Manufacturing Summit Focuses on Worker Shortage
The U.S. unemployment rate fell to 3.7 percent in September. That’s the lowest level since December of 1969, a 49-year low. While that’s a good thing for workers, it’s proving to be a challenge for manufacturers here in Minnesota. Today in Brooklyn Park manufacturing companies from across the state gathered for the 26th annual Manufacturing Summit.
The event is hosted by the Minnesota Chamber of Commerce. One of the biggest issues manufacturers are facing is a worker shortage. Right now in the state of Minnesota there are 12,000 vacant manufacturing jobs. One of the goals of this conference is to figure out how to bring people to Minnesota to fill those job openings.
“It’s about building awareness among students in school now and at a junior high level and high school level,” says chamber president Douglas Loon. “We really need to show young people what great jobs are available. We need to go local to make sure there is a communication between those students their families, educators, as well as businesses. There needs to be a connector between all those factors.”
Supply Chain Sustainability also an Issue
That’s not the only topic companies tackled on Friday. They also discussed supply chain sustainability. Several experts spoke on ways companies can reduce their carbon footprint while also cutting costs. They shared ways that manufactures could produce their products more efficiently so they could, in turn, compete globally.
“Water, energy and electricity and supply chains are all inputs that go in to manufacturing,” says Loon. “Manufacturing needs to be as efficient as possible to compete globally. Sustainability goes in to that. Ultimately, sustainability is a business imperative.”
Looking at ways companies can reduce the amount of water they use during their manufacturing process was also a key discussion.
“In the case of water, it’s about how do you reduce grey water and create clean water,” added Loon. “In turn, reusing that clean water that can go back in to manufacturing and back in to our ecology.”

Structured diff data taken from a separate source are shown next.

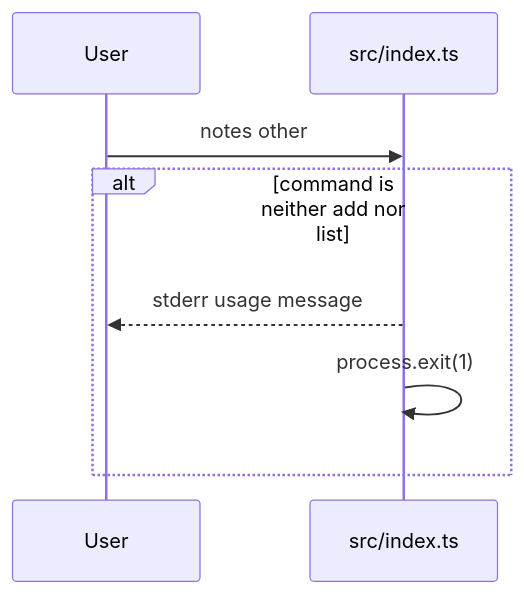
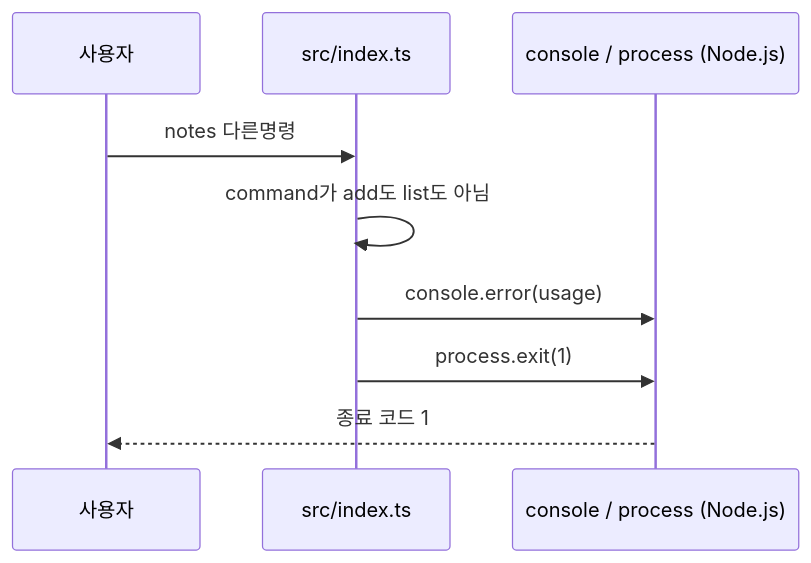
One commit to hxxnn/codemap changed the third of 3 diagrams in examples/ts-notes-cli/docs/codemap/sequence-flow.md. Above: the diagram before and after it, drawn with Mermaid. The commit also changed other lines of this file and 44 other files, not shown here.

````diff
--- a/examples/ts-notes-cli/docs/codemap/sequence-flow.md
+++ b/examples/ts-notes-cli/docs/codemap/sequence-flow.md
@@ -68,10 +75,11 @@
 ```mermaid
 sequenceDiagram
-  participant U as User
-  participant I as src/index.ts
-  U->>I: notes other
-  alt command is neither add nor list
-    I-->>U: stderr usage message
-    I->>I: process.exit(1)
-  end
+  participant U as 사용자
+  participant idx as src/index.ts
+  participant out as console / process (Node.js)
+  U->>idx: notes 다른명령
+  idx->>idx: command가 add도 list도 아님
+  idx->>out: console.error(usage)
+  idx->>out: process.exit(1)
+  out-->>U: 종료 코드 1
 ```
````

Overall, the different companies and the chamber of commerce are committed to showing off Minnesota. They hope that they can show Minnesota as an attractive place to live and work, all with the hopes of attracting new talent.